Mexico: mestizo (Amerindian-Spanish) 60%, Amerindian or predominantly Amerindian 30%, white 9%, other 1%

United Kingdom: English 83.6%, Scottish 8.6%, Welsh 4.9%; Northern Irish 2.9%, black 2%, Indian 1.8%, Pakistani 1.3%, mixed 1.2%, other 1.6% (2001)

United States: White: 211,460,626 (75.1%); Black: 34,658,190 (12.3%); Asian: 10,242,998 (3.6%); American Indian and Alaska Native: 2,475,956 (0.9%); Native Hawaiian and other Pacific Islander: 398,835 (0.1%); other race: 15,359,073 (5.5%); Hispanic origin:1 35,305,818 (12.5%)

There are a little over 200 countries but less than 30 use the color of someone’s skin to define ethnicity in their country. Some of those are: Bahamas, Barbados, Brazil, Columbia, Cuba, Dominican Republic, Haiti, Nicaragua, South Africa.

Why are we among those?

Do you know why the classification was created?

Until the 18th century the image of Africans was generally positive.
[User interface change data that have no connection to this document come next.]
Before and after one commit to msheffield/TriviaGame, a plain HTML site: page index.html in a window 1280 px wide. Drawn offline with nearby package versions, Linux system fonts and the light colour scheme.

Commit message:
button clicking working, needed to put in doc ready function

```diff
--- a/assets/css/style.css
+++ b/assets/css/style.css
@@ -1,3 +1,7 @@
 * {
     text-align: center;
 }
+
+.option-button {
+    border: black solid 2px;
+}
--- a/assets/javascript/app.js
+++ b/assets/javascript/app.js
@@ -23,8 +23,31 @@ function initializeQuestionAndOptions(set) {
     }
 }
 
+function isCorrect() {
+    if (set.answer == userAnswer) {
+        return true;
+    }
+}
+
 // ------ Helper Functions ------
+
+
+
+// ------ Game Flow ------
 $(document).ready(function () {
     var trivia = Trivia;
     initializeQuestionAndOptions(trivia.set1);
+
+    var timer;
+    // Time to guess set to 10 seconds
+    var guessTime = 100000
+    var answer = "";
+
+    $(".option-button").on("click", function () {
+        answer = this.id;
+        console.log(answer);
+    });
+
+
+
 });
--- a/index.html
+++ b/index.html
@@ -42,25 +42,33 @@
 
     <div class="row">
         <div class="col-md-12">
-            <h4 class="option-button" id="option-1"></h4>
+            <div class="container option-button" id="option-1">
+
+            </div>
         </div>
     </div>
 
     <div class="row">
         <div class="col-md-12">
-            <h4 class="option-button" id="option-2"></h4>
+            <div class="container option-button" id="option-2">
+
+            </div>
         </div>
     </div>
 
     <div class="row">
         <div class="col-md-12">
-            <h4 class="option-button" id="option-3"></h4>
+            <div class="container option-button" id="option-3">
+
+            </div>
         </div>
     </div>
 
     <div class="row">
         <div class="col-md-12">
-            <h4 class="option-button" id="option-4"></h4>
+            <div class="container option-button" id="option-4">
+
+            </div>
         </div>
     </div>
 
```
They were farmers and cattle-breeders; they had industries, arts and crafts, governments and commerce. In addition, Africans had immunities to Old World diseases. They were better laborers and they had nowhere to escape to once transplanted to the New World. The colonists themselves came to believe that they could not survive without Africans. …

The term “race,” which had been a classificatory term like “type,” or “kind,” but with ambiguous meaning, became more widely used in the eighteenth century, and crystallized into a distinct reference for Africans, Indians and Europeans. By focusing on the physical and status differences between the conquered and enslaved peoples, and Europeans, the emerging ideology linked the socio-political status and physical traits together and created a new form of social identity. Proslavery leaders among the colonists formulated a new ideology that merged all Europeans together, rich and poor, and fashioned a social system of ranked physically distinct groups. The model for “race” and “races” was the Great Chain of Being or Scale of Nature (Scala Naturae), a semi-scientific theory of a natural hierarchy of all living things, derived from classical Greek writings. The physical features of different groups became markers or symbols of their status on this scale, and thus justified their positions within the social system. Race ideology proclaimed that the social, spiritual, moral, and intellectual inequality of different groups was, like their physical traits, natural, innate, inherited, and unalterable.

Thus was created the only slave system in the world that became exclusively “racial.” By limiting perpetual servitude to Africans and their descendants, colonists were proclaiming that blacks would forever be at the bottom of the social hierarchy. …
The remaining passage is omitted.